• WORK INSTRUCTION
If a line of the material contains "public", copy it.

• EXCERPTED RECORDS
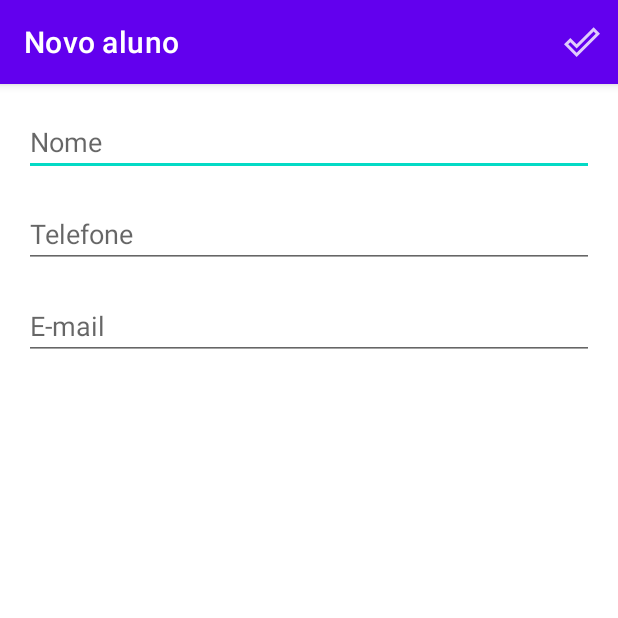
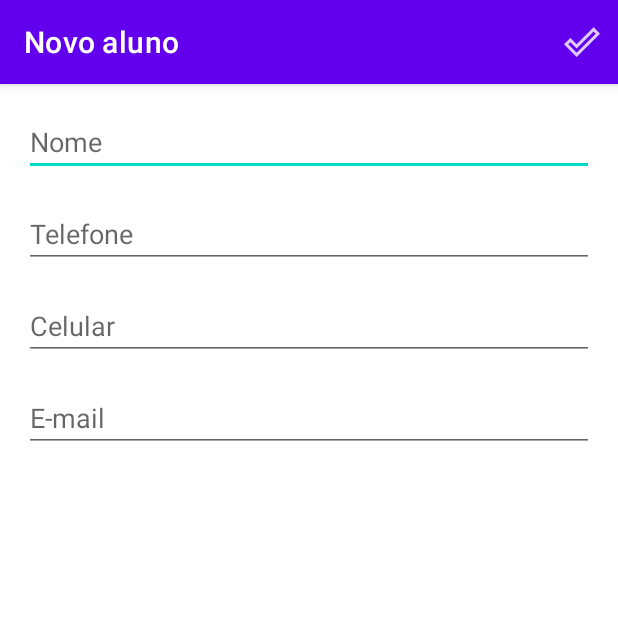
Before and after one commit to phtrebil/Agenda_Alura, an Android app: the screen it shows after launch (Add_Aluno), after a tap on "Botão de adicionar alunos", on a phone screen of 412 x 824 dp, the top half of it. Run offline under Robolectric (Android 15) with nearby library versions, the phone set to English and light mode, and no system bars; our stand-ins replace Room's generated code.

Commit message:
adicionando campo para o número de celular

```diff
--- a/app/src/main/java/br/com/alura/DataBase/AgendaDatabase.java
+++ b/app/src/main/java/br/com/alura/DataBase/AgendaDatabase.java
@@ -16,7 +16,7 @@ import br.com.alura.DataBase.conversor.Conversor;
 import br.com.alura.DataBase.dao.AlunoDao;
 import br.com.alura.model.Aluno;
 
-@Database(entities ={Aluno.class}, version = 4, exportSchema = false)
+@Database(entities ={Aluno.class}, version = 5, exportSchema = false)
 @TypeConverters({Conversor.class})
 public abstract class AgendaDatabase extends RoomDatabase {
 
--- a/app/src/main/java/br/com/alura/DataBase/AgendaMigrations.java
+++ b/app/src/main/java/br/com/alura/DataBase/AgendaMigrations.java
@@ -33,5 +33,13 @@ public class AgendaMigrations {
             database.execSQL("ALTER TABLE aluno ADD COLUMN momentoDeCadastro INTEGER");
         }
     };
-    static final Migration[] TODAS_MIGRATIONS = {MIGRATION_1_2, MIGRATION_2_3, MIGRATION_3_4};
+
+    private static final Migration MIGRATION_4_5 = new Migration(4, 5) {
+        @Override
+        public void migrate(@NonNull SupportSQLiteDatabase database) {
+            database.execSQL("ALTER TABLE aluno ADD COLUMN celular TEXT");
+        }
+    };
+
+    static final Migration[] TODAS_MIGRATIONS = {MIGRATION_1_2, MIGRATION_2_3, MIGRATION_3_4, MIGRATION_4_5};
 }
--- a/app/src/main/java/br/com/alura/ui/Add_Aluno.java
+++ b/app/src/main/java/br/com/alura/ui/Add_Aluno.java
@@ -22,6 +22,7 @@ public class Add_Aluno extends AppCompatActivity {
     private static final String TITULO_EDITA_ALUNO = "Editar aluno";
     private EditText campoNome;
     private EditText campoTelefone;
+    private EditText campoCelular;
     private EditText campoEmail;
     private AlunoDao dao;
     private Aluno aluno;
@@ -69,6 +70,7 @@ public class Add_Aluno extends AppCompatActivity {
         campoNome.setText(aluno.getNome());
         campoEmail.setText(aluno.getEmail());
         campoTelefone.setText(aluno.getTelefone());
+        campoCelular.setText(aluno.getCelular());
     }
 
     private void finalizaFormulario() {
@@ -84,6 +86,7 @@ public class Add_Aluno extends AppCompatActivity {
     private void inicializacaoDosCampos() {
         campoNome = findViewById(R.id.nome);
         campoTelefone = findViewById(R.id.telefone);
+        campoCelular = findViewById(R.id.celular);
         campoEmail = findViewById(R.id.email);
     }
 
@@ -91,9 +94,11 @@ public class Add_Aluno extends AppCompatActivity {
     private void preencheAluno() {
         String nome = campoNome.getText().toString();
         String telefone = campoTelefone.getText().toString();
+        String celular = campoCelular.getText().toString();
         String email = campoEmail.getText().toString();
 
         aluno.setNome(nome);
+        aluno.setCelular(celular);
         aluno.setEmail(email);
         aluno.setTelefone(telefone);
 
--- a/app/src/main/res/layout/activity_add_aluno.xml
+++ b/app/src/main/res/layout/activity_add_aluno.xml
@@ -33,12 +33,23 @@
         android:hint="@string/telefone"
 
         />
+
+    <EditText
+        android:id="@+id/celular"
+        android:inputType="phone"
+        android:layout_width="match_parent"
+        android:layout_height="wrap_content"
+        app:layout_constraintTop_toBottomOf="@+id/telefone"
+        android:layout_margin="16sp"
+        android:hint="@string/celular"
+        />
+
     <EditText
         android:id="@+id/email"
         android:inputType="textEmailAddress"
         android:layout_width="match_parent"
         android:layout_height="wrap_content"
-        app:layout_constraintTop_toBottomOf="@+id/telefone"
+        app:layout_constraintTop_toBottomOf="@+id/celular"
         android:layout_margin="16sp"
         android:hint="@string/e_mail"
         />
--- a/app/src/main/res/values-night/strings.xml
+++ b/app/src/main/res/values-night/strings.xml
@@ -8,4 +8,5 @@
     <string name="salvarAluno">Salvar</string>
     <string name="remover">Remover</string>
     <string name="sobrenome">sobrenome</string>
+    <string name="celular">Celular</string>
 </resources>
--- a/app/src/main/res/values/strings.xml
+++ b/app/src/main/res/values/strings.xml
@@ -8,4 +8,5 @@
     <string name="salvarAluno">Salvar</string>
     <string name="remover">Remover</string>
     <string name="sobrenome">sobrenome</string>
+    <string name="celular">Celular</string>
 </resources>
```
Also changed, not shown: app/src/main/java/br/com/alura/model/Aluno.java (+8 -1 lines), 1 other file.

...

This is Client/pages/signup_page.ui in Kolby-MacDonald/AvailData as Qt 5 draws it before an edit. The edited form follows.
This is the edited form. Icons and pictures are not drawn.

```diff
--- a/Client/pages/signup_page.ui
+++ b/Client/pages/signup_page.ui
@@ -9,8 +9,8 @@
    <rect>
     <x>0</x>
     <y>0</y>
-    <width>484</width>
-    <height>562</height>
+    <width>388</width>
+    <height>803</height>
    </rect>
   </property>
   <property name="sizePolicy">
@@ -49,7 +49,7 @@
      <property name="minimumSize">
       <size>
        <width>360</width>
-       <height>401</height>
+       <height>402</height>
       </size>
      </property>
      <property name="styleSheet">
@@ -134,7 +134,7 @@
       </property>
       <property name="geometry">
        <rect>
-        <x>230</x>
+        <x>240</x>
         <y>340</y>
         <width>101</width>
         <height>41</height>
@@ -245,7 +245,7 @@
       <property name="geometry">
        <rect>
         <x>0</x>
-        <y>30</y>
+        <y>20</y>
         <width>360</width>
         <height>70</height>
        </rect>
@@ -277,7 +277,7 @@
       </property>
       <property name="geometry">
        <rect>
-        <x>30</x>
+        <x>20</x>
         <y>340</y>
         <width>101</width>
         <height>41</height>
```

• PROBLEM SOLUTION
 public abstract class AgendaDatabase extends RoomDatabase {
@@ -33,5 +33,13 @@ public class AgendaMigrations {
+        public void migrate(@NonNull SupportSQLiteDatabase database) {
@@ -22,6 +22,7 @@ public class Add_Aluno extends AppCompatActivity {
@@ -69,6 +70,7 @@ public class Add_Aluno extends AppCompatActivity {
@@ -84,6 +86,7 @@ public class Add_Aluno extends AppCompatActivity {
@@ -91,9 +94,11 @@ public class Add_Aluno extends AppCompatActivity {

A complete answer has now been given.